Exercise prompt
Every line of the records that holds the word "rgba" should be copied out.

Items listed in a dataset

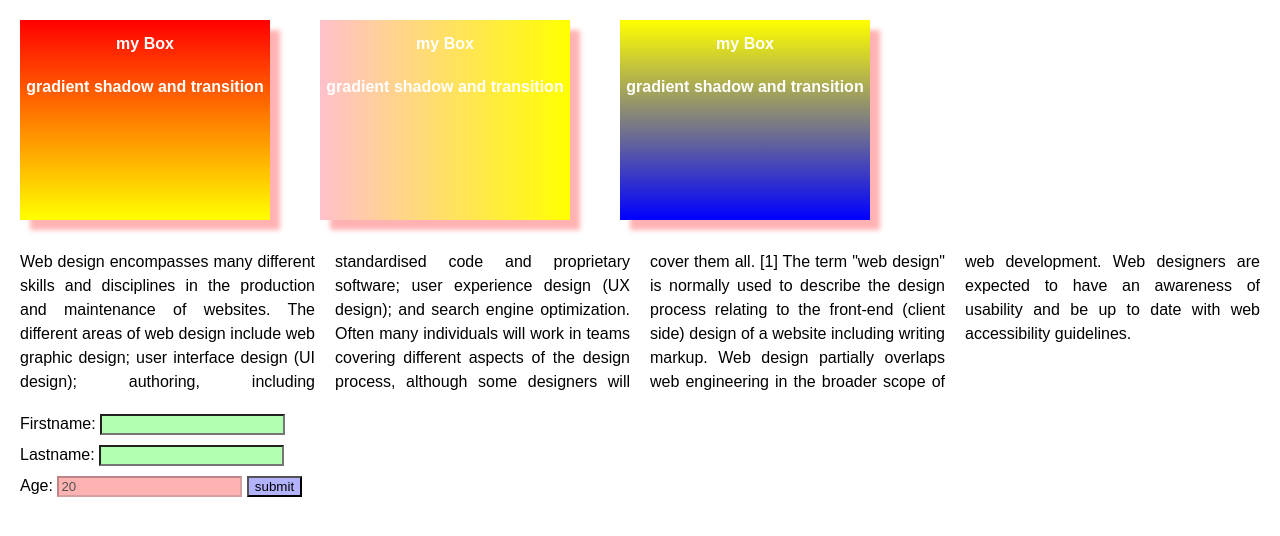
Repository: nuwat-wa/Lab_Ass_WebDesign
Page: HW04-2_IT_Sec1/lab4-2.html
An editor plug-in stored every save of this project. The page is shown before and after a run of saves, followed by the edit.
The browser window is 1280 px wide. The pictures show the whole page.

Above is the page before, as saved 2026-10-20 23:33:23.

### HW04-2_IT_Sec1/lab4-2.html
<!doctype html>
<html lang="th">
  <head>
    <meta charset="UTF-8" />
    <meta name="viewport" content="width=device-width, initial-scale=1.0" />
    <title>Lab 4-2</title>

    <style>
      body {
        font-family: Arial, sans-serif;
        margin: 20px;
        color: #000;
      }

      .box-container {
        display: flex;
        flex-wrap: wrap;
        align-items: flex-start;
        gap: 50px;
        margin-bottom: 30px;
      }

      .box {
        width: 250px;
        height: 200px;
        flex-shrink: 0;
        text-align: center;
        color: #fff;
        font-weight: bold;
        box-shadow: 10px 10px 5px rgba(255, 0, 0, 0.3);
        transition: width 2s;
      }

      .box h2 {
        font-size: 16px;
        color: #fff;
        margin-top: 15px;
      }

      .box p {
        font-size: 16px;
        margin: 25px 5px 0;
      }

      .box:hover {
        width: 300px;
      }

      .box1 {
        background: linear-gradient(to bottom, red, yellow);
      }

      .box2 {
        background: linear-gradient(to right, pink, yellow);
      }

      .box3 {
        background: linear-gradient(to top, blue, yellow);
      }

      .column-section {
        margin-top: 10px;
      }

      .column-section h2 {
        font-size: 22px;
        margin-bottom: 10px;
      }

      .column-text {
        column-count: 4;
        column-gap: 20px;
        margin-top: 10px;
        line-height: 1.5;
        text-align: justify;
      }

      .column-text p {
        margin-top: 0;
      }

      .form-section {
        margin-top: 20px;
      }

      .form-row {
        margin-bottom: 10px;
      }

      input:enabled {
        background-color: rgba(0, 255, 0, 0.3);
      }

      input:disabled {
        background-color: rgba(255, 0, 0, 0.3);
      }

      input[type="submit"] {
        background-color: rgba(0, 0, 255, 0.3);
        cursor: pointer;
      }
    </style>
  </head>

  <body>
    <section class="box-container">
      <div class="box box1">
        <h2>my Box</h2>
        <p>gradient shadow and transition</p>
      </div>

      <div class="box box2">
        <h2>my Box</h2>
        <p>gradient shadow and transition</p>
      </div>

      <div class="box box3">
        <h2>my Box</h2>
        <p>gradient shadow and transition</p>
      </div>
    </section>

    <section class="column-section">

      <div class="column-text">
        <p>
          Web design encompasses many different skills and disciplines in the
          production and maintenance of websites. The different areas of web
          design include web graphic design; user interface design (UI design);
          authoring, including standardised code and proprietary software; user
          experience design (UX design); and search engine optimization. Often
          many individuals will work in teams covering different aspects of the
          design process, although some designers will cover them all. [1] The
          term "web design" is normally used to describe the design process
          relating to the front-end (client side) design of a website including
          writing markup. Web design partially overlaps web engineering in the
          broader scope of web development. Web designers are expected to have
          an awareness of usability and be up to date with web accessibility
          guidelines.
        </p>
      </div>
    </section>

    <section class="form-section">
      <form action="#" method="get">
        <div class="form-row">
          <label for="firstname">Firstname:</label>
          <input type="text" id="firstname" name="firstname" />
        </div>

        <div class="form-row">
          <label for="lastname">Lastname:</label>
          <input type="text" id="lastname" name="lastname" />
        </div>

        <div class="form-row">
          <label for="age">Age:</label>
          <input type="number" id="age" name="age" value="20" disabled />

          <input type="submit" value="submit" />
        </div>
      </form>
    </section>
  </body>
</html>

After the next 3 saves:
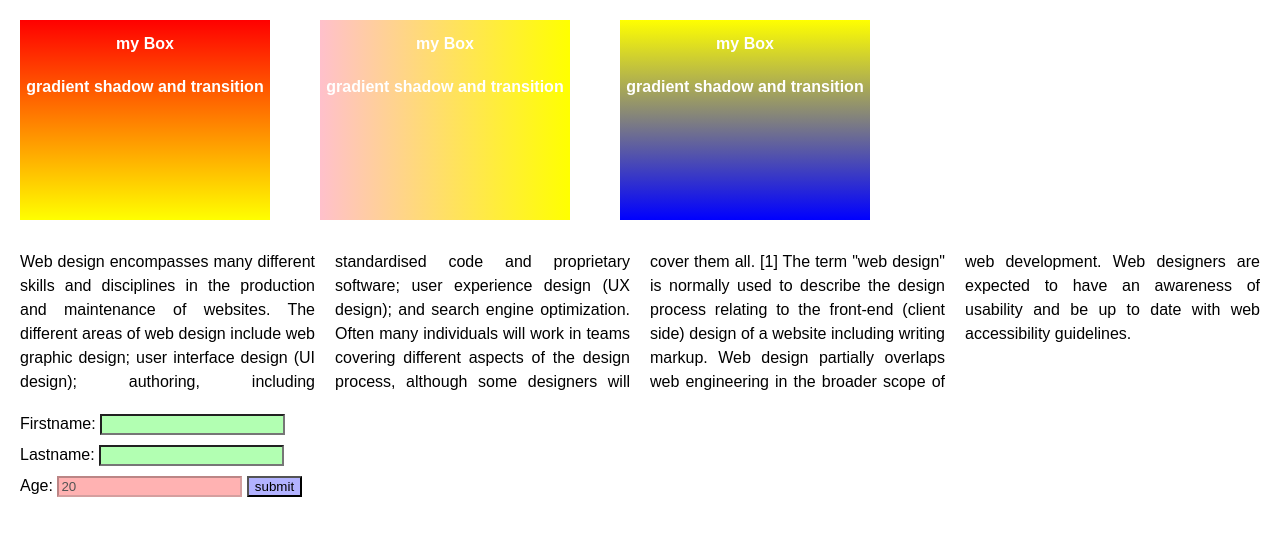
The 3 saves are shown as one change because they came seconds apart.
The last was saved 94 s later.
--- a/HW04-2_IT_Sec1/lab4-2.html
+++ b/HW04-2_IT_Sec1/lab4-2.html
@@ -27,7 +27,6 @@
         text-align: center;
         color: #fff;
         font-weight: bold;
-        box-shadow: 10px 10px 5px rgba(255, 0, 0, 0.3);
         transition: width 2s;
       }
 
@@ -121,7 +120,6 @@
     </section>
 
     <section class="column-section">
-
       <div class="column-text">
         <p>
           Web design encompasses many different skills and disciplines in the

Written reply
        box-shadow: 10px 10px 5px rgba(255, 0, 0, 0.3);
        background-color: rgba(0, 255, 0, 0.3);
        background-color: rgba(255, 0, 0, 0.3);
        background-color: rgba(0, 0, 255, 0.3);
-        box-shadow: 10px 10px 5px rgba(255, 0, 0, 0.3);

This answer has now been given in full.